With bikeshare launching in Philadelphia next year, Mayor Nutter is taking significant steps toward boosting cycling throughout the city. NewsWorks reported that the mayor recently signed an executive order to create the Philadelphia Bicycle Advocacy Board, which will advise him on implementing smart bike policy. This would include "[fostering] volunteer efforts that promote cycling and maintain cycling trails; encourage private sector support of cycling, especially among Philadelphia employers; and promote national and international races in Philadelphia to attract the most elite cyclists to compete in the city." Despite joining the bikeshare game pretty late, Philly routinely ranks as one of the country's most bike-friendly cities. AN recently reported that out of 70 large cities in America, Philadelphia has the 10th highest percentage of residents that commute by bike. Right behind Philadelphia is another Pennsylvania city, Pittsburgh, which is experiencing nothing short of a surge in bike commuting.

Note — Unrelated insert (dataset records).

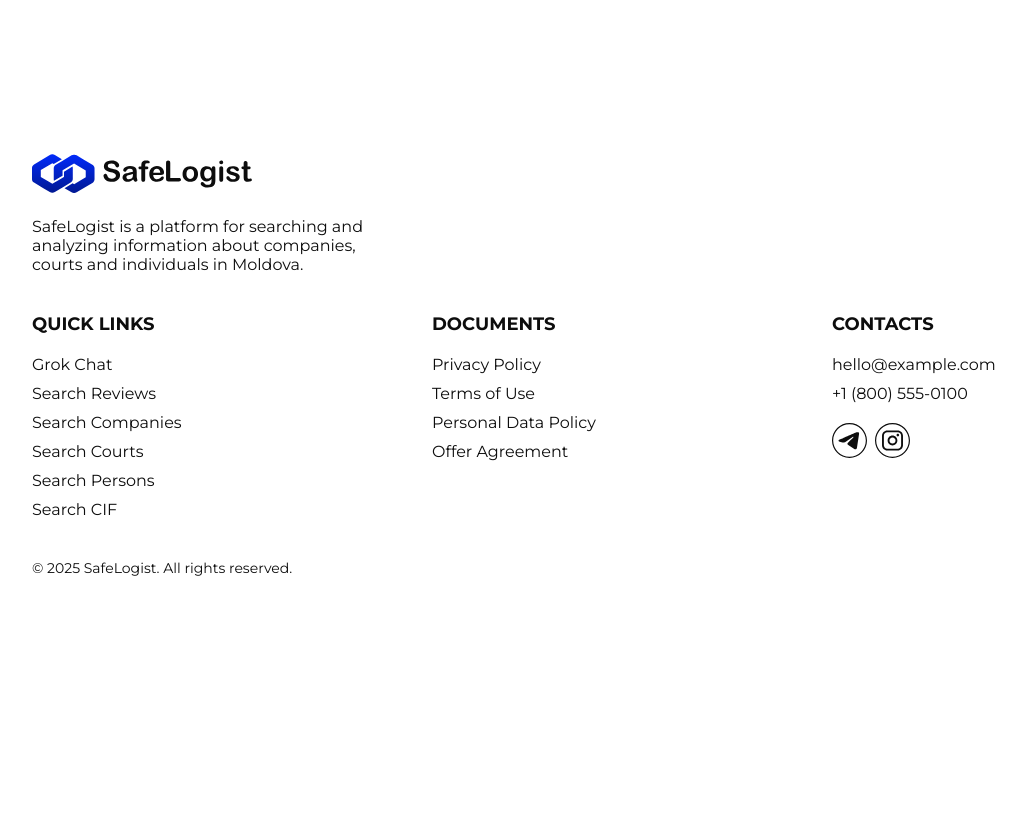
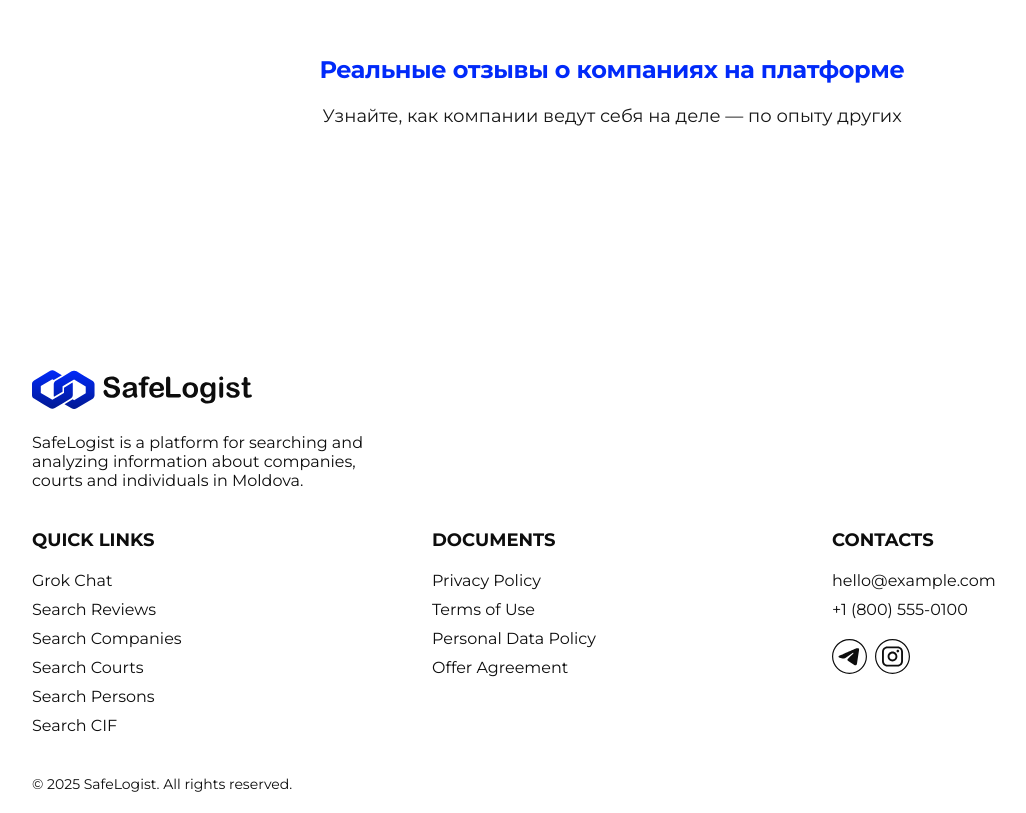
Before and after one commit to AAAlex2001/safelogist, a Next.js app in the folder frontend/: page /en/landing in a window 1280 px wide. Shown: the part 3472-4285 px from the top of the page, without its empty margins (28-1054 px from the left). Before the commit the page ends 4069 px from the top, so only its background shows below. Built offline with nearby package versions, Linux system fonts and the light colour scheme; no server answers.

Commit message:
новый раздел

```diff
--- a/frontend/src/app/[locale]/landing/page.tsx
+++ b/frontend/src/app/[locale]/landing/page.tsx
@@ -4,6 +4,7 @@ import styles from "./landing.module.scss";
 import Footer from "@/components/footer/Footer";
 import { Functions } from "./functions/Functions";
 import { Steps } from "./steps/Steps";
+import Reviews from "./reviews/Reviews";
 
 export default function LandingPage() {
   return (
@@ -11,6 +12,7 @@ export default function LandingPage() {
       <Hero />
       <Functions />
       <Steps />
+      <Reviews />
       <Footer />
     </main>
   );
--- /dev/null
+++ b/frontend/src/app/[locale]/landing/reviews/Reviews.module.scss
@@ -0,0 +1,18 @@
+.reviews {
+  width: 100%;
+  max-width: 1200px;
+  margin: 0 auto;
+  padding: 40px 20px;
+  display: flex;
+  flex-direction: column;
+  align-items: center;
+}
+
+.headings {
+  display: flex;
+  flex-direction: column;
+  gap: 16px;
+  text-align: center;
+  width: 100%;
+  margin-bottom: 60px;
+}
--- /dev/null
+++ b/frontend/src/app/[locale]/landing/reviews/Reviews.tsx
@@ -0,0 +1,26 @@
+import React from "react";
+import styles from "./Reviews.module.scss";
+import { Typography } from "@/components/Typography";
+
+export default function Reviews() {
+  return (
+    <section className={styles.reviews}>
+      <div className={styles.headings}>
+        <Typography
+          as="h1"
+          size={24}
+          desktopSize={24}
+          blue={true}
+          text="Реальные отзывы о компаниях на платформе"
+        />
+        <Typography
+          as="h2"
+          size={18}
+          desktopSize={18}
+          text="Узнайте, как компании ведут себя на деле — по опыту других"
+          brown={true}
+        />
+      </div>
+    </section>
+  );
+}
--- a/frontend/src/app/[locale]/landing/steps/Steps.module.scss
+++ b/frontend/src/app/[locale]/landing/steps/Steps.module.scss
@@ -10,6 +10,9 @@
 
   @media (min-width: 768px) {
     padding-bottom: 244px;
+  }
+  @media (min-width: 1440px) {
+    padding-bottom: 300px;
   }
 }
 
@@ -44,7 +47,6 @@
   @media (min-width: 1440px) {
     position: relative;
     flex: 1;
-    min-height: 420px;
     gap: 0;
   }
 }
```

Using Census Bureau data, the League of American Bicyclists found that bike commuting in the Steel City grew over 400 percent between 2000 and 2013. Pittsburgh Mayor Bill Peduto wants to build on this, and has made increasing bicycle infrastructure one of his major priorities. "We got into the game late," he recently told Streetsblog, "we did our first three [protected bike lanes] in six months, though. And we're looking to do the first five miles in two years." These new lanes, he added, will become part of a "highway system for bikes." With this new infrastructure, and the city's impending launch of a bikeshare program, Peduto said Pittsburgh will "leapfrog" other cities when it comes to bicycling and livability. "We're not going to be able to settle at just being able to play catchup, we want to catch up and then go ahead," he said. Game on.